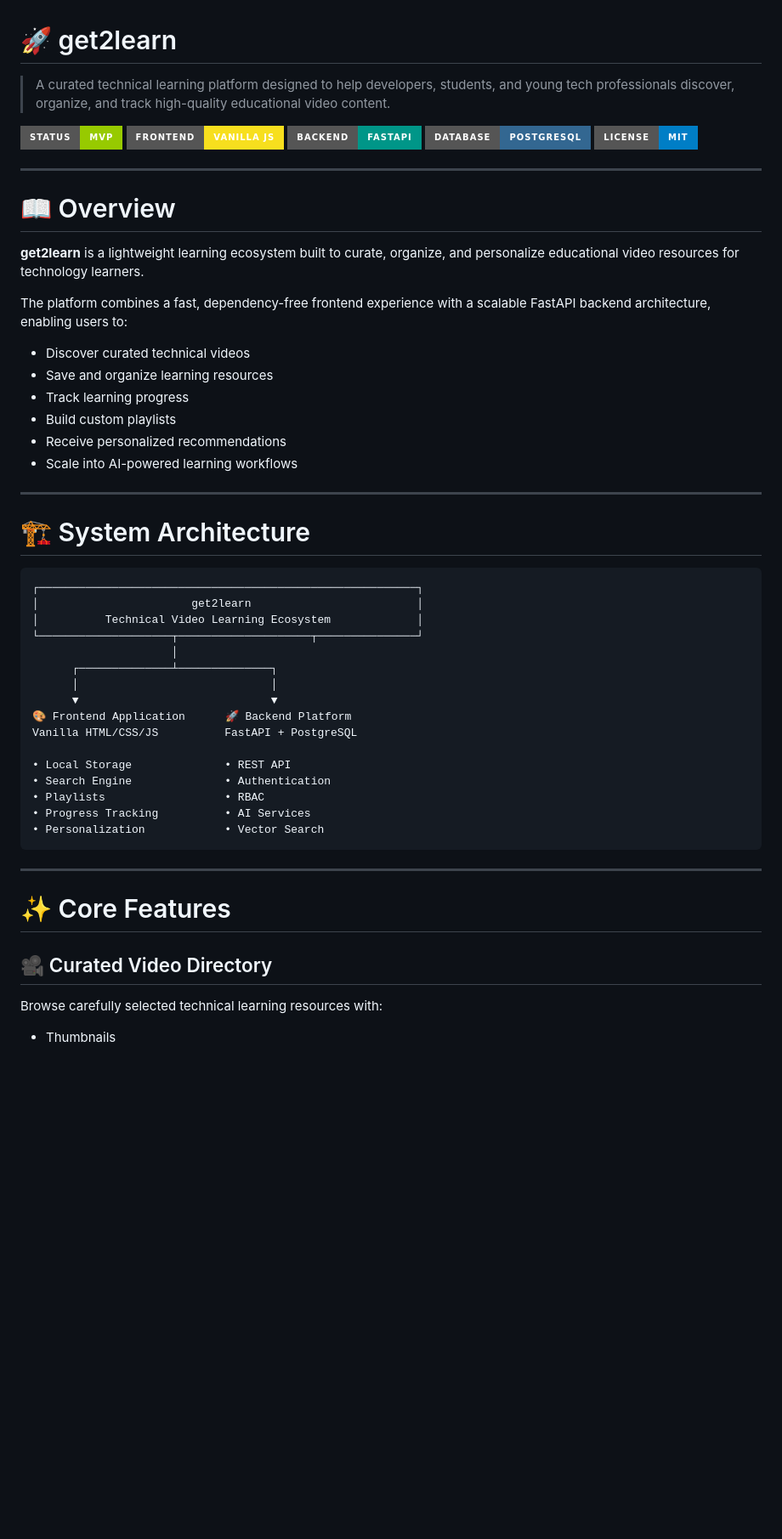
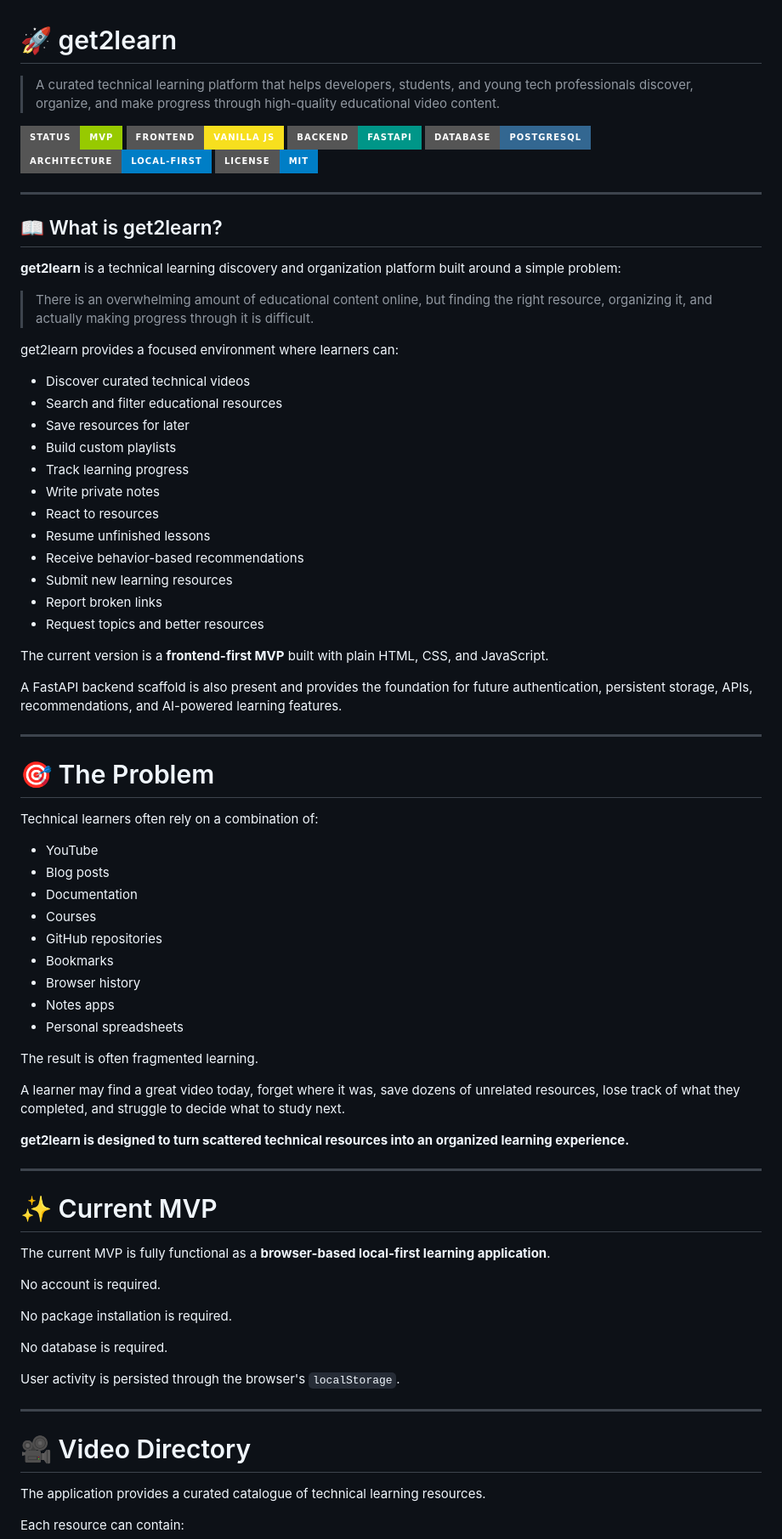
Before and after one commit to devadex247/get2learn, a Markdown page: README.md, the part around one of its changes. Shown at 85% size. GitHub-like rendering; badges without logos; blank space fills up the shorter version.

Commit message:
Update README with improved descriptions and badges
Refine project description and update badge styles in README.

````diff
--- a/README.md
+++ b/README.md
@@ -1,57 +1,82 @@
 # 🚀 get2learn
 
-> A curated technical learning platform designed to help developers, students, and young tech professionals discover, organize, and track high-quality educational video content.
+> A curated technical learning platform that helps developers, students, and young tech professionals discover, organize, and make progress through high-quality educational video content.
 
 ![Status](https://img.shields.io/badge/Status-MVP-green?style=for-the-badge)
-![Frontend](https://img.shields.io/badge/Frontend-Vanilla_JS-F7DF1E?style=for-the-badge&logo=javascript)
-![Backend](https://img.shields.io/badge/Backend-FastAPI-009688?style=for-the-badge&logo=fastapi)
-![Database](https://img.shields.io/badge/Database-PostgreSQL-336791?style=for-the-badge&logo=postgresql)
+![Frontend](https://img.shields.io/badge/Frontend-Vanilla%20JS-F7DF1E?style=for-the-badge&logo=javascript&logoColor=black)
+![Backend](https://img.shields.io/badge/Backend-FastAPI-009688?style=for-the-badge&logo=fastapi&logoColor=white)
+![Database](https://img.shields.io/badge/Database-PostgreSQL-336791?style=for-the-badge&logo=postgresql&logoColor=white)
+![Architecture](https://img.shields.io/badge/Architecture-Local--First-blue?style=for-the-badge)
 ![License](https://img.shields.io/badge/License-MIT-blue?style=for-the-badge)
 
 ---
 
-# 📖 Overview
+## 📖 What is get2learn?
 
-**get2learn** is a lightweight learning ecosystem built to curate, organize, and personalize educational video resources for technology learners.
+**get2learn** is a technical learning discovery and organization platform built around a simple problem:
 
-The platform combines a fast, dependency-free frontend experience with a scalable FastAPI backend architecture, enabling users to:
+> There is an overwhelming amount of educational content online, but finding the right resource, organizing it, and actually making progress through it is difficult.
+
+get2learn provides a focused environment where learners can:
 
 - Discover curated technical videos
-- Save and organize learning resources
+- Search and filter educational resources
+- Save resources for later
+- Build custom playlists
 - Track learning progress
-- Build custom playlists
-- Receive personalized recommendations
-- Scale into AI-powered learning workflows
+- Write private notes
+- React to resources
+- Resume unfinished lessons
+- Receive behavior-based recommendations
+- Submit new learning resources
+- Report broken links
+- Request topics and better resources
+
+The current version is a **frontend-first MVP** built with plain HTML, CSS, and JavaScript.
+
+A FastAPI backend scaffold is also present and provides the foundation for future authentication, persistent storage, APIs, recommendations, and AI-powered learning features.
 
 ---
 
-# 🏗️ System Architecture
+# 🎯 The Problem
 
-```text
-┌─────────────────────────────────────────────────────────┐
-│                       get2learn                         │
-│          Technical Video Learning Ecosystem             │
-└────────────────────┬────────────────────┬───────────────┘
-                     │
-      ┌──────────────┴──────────────┐
-      │                             │
-      ▼                             ▼
-🎨 Frontend Application      🚀 Backend Platform
-Vanilla HTML/CSS/JS          FastAPI + PostgreSQL
+Technical learners often rely on a combination of:
 
-• Local Storage              • REST API
-• Search Engine              • Authentication
-• Playlists                  • RBAC
-• Progress Tracking          • AI Services
-• Personalization            • Vector Search
-```
+- YouTube
+- Blog posts
+- Documentation
+- Courses
+- GitHub repositories
+- Bookmarks
+- Browser history
+- Notes apps
+- Personal spreadsheets
+
+The result is often fragmented learning.
+
+A learner may find a great video today, forget where it was, save dozens of unrelated resources, lose track of what they completed, and struggle to decide what to study next.
+
+**get2learn is designed to turn scattered technical resources into an organized learning experience.**
 
 ---
 
-# ✨ Core Features
+# ✨ Current MVP
 
-## 🎥 Curated Video Directory
+The current MVP is fully functional as a **browser-based local-first learning application**.
 
-Browse carefully selected technical learning resources with:
+No account is required.
 
-- Thumbnails
+No package installation is required.
+
+No database is required.
+
+User activity is persisted through the browser's `localStorage`.
+
+---
+
+# 🎥 Video Directory
+
+The application provides a curated catalogue of technical learning resources.
+
+Each resource can contain:
+
````
Also changed, not shown: other parts of README.md (+144 -411 lines).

■ ■ ■ ■

TASK INSTRUCTIONS >>
Note how many lines in the material hold the word "learners", and give that number with nothing added.

WRITTEN REPLY >>
3